INPUT DATA:
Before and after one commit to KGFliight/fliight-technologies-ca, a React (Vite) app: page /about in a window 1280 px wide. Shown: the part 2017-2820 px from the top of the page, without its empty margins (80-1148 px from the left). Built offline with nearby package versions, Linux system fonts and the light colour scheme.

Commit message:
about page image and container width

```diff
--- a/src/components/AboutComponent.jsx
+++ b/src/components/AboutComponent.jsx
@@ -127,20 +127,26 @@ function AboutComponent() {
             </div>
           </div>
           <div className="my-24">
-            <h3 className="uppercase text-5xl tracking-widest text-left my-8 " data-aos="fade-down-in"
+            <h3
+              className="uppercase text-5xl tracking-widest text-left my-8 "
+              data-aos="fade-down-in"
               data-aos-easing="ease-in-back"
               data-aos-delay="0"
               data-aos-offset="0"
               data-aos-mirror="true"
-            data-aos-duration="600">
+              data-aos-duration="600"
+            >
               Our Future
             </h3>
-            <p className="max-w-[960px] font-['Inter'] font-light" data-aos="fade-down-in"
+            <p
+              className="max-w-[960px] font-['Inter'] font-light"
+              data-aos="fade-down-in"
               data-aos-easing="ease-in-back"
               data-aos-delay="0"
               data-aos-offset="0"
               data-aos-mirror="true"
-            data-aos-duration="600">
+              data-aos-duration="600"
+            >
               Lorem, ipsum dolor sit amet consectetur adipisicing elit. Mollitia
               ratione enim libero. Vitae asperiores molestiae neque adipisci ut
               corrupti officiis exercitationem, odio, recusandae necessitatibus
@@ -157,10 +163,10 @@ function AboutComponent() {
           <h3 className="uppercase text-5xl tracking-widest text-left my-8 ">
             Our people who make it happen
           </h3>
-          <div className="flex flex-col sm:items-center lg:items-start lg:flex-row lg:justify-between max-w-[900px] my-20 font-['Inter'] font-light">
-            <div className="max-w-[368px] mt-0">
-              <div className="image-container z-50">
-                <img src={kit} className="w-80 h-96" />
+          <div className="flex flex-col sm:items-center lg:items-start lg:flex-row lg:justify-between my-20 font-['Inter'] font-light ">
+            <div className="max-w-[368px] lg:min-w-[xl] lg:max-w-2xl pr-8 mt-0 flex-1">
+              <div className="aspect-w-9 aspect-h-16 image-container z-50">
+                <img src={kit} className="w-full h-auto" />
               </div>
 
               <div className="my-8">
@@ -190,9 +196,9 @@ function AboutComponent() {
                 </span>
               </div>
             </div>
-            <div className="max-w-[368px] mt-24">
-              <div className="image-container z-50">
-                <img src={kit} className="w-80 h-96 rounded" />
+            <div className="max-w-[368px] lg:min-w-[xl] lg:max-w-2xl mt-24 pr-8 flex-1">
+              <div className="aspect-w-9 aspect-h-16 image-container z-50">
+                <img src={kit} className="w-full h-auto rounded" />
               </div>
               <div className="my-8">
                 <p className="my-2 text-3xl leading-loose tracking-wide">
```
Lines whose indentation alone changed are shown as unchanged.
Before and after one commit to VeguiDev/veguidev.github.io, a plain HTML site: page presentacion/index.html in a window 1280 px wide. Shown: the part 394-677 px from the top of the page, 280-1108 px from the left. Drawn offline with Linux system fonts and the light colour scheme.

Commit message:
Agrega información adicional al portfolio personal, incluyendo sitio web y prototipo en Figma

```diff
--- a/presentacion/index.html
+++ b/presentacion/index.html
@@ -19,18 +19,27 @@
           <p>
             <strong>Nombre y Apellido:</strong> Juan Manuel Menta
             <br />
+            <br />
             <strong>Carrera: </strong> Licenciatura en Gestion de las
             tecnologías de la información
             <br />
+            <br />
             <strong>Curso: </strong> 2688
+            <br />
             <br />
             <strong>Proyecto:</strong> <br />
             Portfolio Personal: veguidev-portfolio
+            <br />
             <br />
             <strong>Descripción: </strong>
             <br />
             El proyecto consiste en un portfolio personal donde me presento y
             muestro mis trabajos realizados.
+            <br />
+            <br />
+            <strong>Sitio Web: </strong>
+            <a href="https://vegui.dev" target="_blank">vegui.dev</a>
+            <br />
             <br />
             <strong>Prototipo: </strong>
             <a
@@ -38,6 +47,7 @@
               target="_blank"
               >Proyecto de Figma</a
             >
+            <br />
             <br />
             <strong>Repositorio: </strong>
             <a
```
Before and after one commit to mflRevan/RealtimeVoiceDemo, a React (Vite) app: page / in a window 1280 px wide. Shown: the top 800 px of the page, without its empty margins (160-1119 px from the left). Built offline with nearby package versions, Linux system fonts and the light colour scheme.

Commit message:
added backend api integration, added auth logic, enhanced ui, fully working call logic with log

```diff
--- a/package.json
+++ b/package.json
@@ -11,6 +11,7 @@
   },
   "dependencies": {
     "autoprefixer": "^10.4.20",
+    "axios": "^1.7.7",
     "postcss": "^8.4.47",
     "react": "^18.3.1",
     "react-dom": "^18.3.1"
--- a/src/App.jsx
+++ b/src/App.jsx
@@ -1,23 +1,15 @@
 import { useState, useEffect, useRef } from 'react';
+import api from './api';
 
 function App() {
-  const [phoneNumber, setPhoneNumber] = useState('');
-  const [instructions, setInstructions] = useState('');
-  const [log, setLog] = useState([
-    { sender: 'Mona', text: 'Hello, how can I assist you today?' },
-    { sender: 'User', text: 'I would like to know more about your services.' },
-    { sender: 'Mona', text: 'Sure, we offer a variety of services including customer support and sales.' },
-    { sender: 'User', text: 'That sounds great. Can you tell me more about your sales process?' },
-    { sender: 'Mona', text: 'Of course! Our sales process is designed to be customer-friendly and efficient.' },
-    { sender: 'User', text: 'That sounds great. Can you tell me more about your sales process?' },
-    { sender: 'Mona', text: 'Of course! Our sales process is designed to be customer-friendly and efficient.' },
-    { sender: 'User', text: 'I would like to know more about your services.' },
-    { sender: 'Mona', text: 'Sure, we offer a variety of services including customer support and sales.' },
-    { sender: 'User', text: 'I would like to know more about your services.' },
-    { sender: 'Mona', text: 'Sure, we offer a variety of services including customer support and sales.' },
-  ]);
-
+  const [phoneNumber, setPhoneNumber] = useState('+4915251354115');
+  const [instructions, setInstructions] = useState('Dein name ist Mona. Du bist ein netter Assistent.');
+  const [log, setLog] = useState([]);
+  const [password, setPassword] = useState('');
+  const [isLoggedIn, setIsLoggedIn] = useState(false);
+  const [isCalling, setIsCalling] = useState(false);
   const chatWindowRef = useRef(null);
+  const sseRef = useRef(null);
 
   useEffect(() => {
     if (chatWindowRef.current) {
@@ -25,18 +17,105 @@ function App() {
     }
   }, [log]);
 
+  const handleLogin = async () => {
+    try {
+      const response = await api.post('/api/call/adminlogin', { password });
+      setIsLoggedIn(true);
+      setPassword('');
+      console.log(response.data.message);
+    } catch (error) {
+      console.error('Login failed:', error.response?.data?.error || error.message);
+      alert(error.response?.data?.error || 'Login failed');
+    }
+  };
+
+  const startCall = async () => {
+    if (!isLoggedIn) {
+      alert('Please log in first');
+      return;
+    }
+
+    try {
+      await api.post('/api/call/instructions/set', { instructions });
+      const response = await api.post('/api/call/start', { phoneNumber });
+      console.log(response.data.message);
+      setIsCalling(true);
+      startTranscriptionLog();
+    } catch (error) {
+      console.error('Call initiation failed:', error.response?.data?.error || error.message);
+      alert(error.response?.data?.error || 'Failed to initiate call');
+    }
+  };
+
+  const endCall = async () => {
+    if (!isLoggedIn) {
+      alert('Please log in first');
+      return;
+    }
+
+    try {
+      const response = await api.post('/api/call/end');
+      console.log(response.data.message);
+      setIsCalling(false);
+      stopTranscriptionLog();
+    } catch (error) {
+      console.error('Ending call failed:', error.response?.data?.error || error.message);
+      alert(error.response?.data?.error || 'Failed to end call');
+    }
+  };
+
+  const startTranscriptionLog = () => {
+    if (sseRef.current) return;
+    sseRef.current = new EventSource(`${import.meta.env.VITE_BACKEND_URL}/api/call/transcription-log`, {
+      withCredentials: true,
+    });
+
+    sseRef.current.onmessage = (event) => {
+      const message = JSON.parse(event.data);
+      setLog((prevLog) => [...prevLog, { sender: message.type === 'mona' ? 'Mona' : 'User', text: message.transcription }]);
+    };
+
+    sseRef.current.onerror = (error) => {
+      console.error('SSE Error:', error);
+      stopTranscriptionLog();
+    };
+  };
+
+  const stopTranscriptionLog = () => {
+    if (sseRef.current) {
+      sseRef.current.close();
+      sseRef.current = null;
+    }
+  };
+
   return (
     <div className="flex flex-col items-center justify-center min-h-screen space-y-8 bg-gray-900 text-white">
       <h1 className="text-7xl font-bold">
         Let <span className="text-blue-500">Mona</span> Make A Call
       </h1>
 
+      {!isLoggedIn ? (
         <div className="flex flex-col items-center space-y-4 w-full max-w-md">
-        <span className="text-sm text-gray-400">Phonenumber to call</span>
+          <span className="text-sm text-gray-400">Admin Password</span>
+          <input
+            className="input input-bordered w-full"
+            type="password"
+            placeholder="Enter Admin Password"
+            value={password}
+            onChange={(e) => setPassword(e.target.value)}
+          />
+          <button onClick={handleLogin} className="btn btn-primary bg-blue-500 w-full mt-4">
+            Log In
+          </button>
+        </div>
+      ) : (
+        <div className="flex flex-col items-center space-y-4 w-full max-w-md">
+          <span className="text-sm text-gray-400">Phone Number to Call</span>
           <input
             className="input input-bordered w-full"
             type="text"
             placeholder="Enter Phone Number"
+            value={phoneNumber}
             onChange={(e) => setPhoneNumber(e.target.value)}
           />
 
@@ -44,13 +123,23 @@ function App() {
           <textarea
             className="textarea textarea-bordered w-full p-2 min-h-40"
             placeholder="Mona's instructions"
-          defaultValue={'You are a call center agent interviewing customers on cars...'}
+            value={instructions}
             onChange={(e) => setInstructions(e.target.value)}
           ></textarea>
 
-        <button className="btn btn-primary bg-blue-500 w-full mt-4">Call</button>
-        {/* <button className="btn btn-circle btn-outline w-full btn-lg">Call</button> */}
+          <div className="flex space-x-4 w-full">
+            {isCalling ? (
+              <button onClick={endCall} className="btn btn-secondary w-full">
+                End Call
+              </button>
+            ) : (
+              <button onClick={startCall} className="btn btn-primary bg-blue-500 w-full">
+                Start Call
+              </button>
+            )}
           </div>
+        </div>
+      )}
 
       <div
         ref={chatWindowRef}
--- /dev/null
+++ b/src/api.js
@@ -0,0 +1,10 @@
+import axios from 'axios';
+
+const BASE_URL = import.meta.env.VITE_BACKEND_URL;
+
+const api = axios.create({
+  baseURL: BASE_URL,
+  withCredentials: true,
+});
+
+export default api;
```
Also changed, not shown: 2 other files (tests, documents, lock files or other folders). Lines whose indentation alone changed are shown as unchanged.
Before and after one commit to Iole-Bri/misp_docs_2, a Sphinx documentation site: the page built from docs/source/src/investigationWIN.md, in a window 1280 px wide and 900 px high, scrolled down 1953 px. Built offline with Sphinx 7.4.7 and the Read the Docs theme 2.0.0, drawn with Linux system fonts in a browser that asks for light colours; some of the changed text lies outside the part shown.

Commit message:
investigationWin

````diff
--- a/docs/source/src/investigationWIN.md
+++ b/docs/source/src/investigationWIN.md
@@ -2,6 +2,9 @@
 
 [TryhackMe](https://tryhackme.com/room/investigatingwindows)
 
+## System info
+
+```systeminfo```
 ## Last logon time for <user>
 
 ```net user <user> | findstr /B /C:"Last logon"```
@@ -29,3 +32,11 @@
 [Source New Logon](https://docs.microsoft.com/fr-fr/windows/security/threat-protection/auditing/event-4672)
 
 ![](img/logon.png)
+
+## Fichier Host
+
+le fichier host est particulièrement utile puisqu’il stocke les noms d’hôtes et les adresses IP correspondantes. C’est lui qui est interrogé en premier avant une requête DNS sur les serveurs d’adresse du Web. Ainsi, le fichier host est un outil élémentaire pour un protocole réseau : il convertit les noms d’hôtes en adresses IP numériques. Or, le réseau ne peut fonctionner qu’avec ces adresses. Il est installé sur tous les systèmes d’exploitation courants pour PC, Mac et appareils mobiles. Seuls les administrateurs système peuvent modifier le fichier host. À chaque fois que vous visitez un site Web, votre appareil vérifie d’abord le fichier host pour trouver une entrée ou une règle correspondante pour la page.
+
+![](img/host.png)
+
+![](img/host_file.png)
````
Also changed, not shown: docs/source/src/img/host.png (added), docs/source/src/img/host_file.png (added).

TASK DESCRIPTION: Return a copy of each line of the material that holds the word "strong".

TASK ANSWER:
             <strong>Nombre y Apellido:</strong> Juan Manuel Menta
             <strong>Carrera: </strong> Licenciatura en Gestion de las
             <strong>Curso: </strong> 2688
             <strong>Proyecto:</strong> <br />
             <strong>Descripción: </strong>
+            <strong>Sitio Web: </strong>
             <strong>Prototipo: </strong>
             <strong>Repositorio: </strong>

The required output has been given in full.